DIRECTIONS FOR THIS TASK: I'd ask you to write out the lines below exactly, with no images.

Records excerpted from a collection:
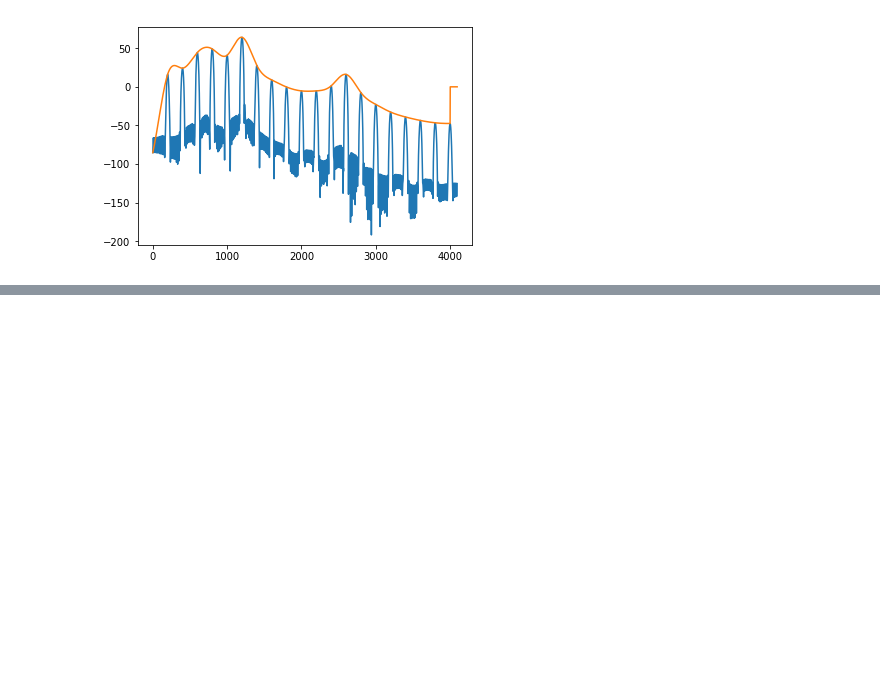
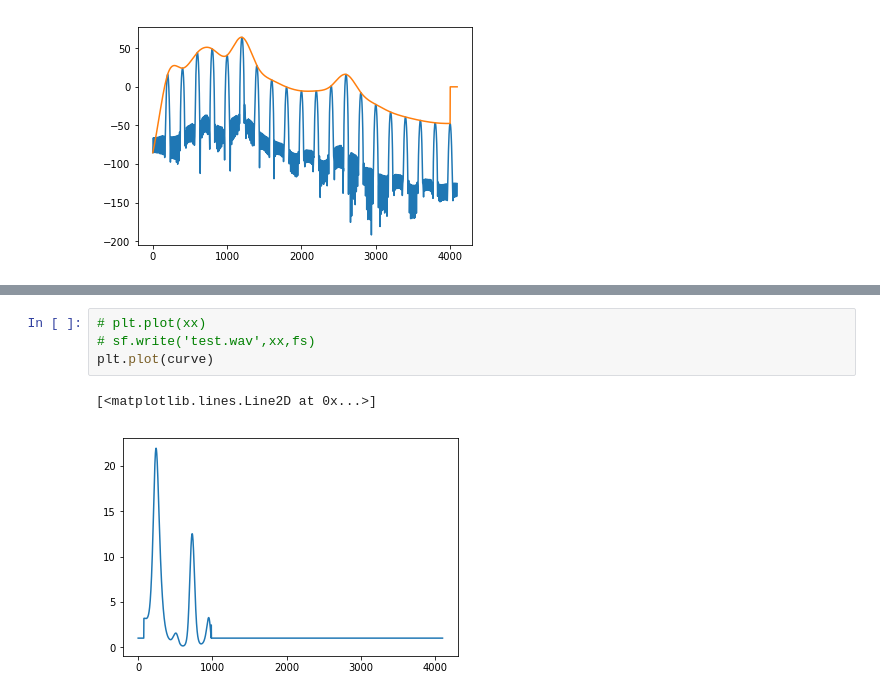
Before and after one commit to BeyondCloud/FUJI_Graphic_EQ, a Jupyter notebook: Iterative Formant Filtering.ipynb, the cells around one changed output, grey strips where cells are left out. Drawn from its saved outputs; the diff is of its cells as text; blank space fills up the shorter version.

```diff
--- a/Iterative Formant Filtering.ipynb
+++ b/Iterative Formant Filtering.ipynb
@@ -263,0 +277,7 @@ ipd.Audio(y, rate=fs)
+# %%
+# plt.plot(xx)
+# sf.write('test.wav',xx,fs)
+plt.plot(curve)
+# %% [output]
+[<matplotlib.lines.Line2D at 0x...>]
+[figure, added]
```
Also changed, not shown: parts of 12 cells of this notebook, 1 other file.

ANSWER TO THE EXERCISE:
Before and after one commit to BeyondCloud/FUJI_Graphic_EQ, a Jupyter notebook: Iterative Formant Filtering.ipynb, the cells around one changed output, grey strips where cells are left out. Drawn from its saved outputs; the diff is of its cells as text; blank space fills up the shorter version.

```diff
--- a/Iterative Formant Filtering.ipynb
+++ b/Iterative Formant Filtering.ipynb
@@ -263,0 +277,7 @@ ipd.Audio(y, rate=fs)
+# %%
+# plt.plot(xx)
+# sf.write('test.wav',xx,fs)
+plt.plot(curve)
+# %% [output]
+[<matplotlib.lines.Line2D at 0x...>]
+[figure, added]
```
Also changed, not shown: parts of 12 cells of this notebook, 1 other file.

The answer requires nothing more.